Holzman was born in 1907 in Sambir, Galicia. He immigrated to Mandate Palestine from Vienna, Austria in 1922, settled in Tel Aviv, and began working as a house painter with his father.
In 1926, Holzman began private studies under Yitzhak Frenkel at the studio of painting arts of the Histadrut School where he also worked with Mordechai Levanon, Ziona Tajar, Avigdor Stematsky, Yehezkel Streichman, Moshe Castel, and Arie Aroch.
In 1929, he made his first of several influential visits to Paris, France. There, he studied at the Académie de la Grande Chaumière and exhibited frequently. He was deeply influenced by Matisse, and his colour palette.
Holzman was a founding member of the Artists’ Quarter in Safed, represented Israel at the 1959 Venice Biennale, and participated in a group exhibition of Israeli artists at the opening of the Tel Aviv Museum of Art in 1932.
Holzman is considered a modern master of the watercolour medium,
In 1937, he was the first recipient of the Dizengoff Prize, Israel’s highest honour for contributions to the Arts.
Holzman won the Haifa Municipality Prize in 1948 and was awarded the Dizengoff Prize a second time in 1959.
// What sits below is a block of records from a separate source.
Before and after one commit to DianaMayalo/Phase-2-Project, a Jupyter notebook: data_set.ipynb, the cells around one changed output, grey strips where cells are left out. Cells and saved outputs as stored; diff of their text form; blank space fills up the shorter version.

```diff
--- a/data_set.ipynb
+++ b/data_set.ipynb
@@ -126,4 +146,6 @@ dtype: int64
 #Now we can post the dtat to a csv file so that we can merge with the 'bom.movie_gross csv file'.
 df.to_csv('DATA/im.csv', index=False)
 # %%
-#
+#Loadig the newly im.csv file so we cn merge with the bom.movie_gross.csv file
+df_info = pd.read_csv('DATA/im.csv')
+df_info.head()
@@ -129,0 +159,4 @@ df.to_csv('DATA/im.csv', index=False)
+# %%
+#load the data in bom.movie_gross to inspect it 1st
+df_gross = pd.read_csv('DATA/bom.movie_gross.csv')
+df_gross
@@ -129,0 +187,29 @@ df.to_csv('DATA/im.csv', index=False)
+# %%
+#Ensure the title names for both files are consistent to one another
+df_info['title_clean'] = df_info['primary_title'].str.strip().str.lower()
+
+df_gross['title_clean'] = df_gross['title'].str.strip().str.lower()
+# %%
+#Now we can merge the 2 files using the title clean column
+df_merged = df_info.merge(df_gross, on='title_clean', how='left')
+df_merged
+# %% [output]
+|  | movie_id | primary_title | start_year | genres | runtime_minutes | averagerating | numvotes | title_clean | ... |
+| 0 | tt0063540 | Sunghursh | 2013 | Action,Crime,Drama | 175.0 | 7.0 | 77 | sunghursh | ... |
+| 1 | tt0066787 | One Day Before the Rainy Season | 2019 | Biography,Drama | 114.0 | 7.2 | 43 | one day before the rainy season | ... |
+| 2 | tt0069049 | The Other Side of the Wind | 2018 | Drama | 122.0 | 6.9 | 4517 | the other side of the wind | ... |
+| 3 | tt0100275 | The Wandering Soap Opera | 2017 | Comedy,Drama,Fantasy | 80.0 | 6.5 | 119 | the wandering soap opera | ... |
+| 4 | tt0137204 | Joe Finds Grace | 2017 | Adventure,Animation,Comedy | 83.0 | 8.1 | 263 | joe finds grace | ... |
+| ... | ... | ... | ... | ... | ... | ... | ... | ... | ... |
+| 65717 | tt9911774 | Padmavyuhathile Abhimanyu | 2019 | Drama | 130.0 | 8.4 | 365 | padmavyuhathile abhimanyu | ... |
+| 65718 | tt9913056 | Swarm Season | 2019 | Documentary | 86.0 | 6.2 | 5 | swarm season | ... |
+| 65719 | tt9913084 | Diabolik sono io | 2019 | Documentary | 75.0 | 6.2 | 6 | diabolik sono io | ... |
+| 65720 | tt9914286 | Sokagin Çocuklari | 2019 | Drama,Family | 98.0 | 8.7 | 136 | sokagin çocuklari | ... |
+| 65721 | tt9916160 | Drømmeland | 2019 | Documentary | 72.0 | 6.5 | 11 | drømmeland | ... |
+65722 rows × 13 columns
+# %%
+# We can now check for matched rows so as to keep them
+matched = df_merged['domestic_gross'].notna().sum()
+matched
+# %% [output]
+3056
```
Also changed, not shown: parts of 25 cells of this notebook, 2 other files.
Holzman’s orientalist-inspired works depicting Israeli land and seascapes and Bedouin, Arab, and Jewish life are highlights of mid-twentieth century Israeli painting.
He died in Tel Aviv in 1986.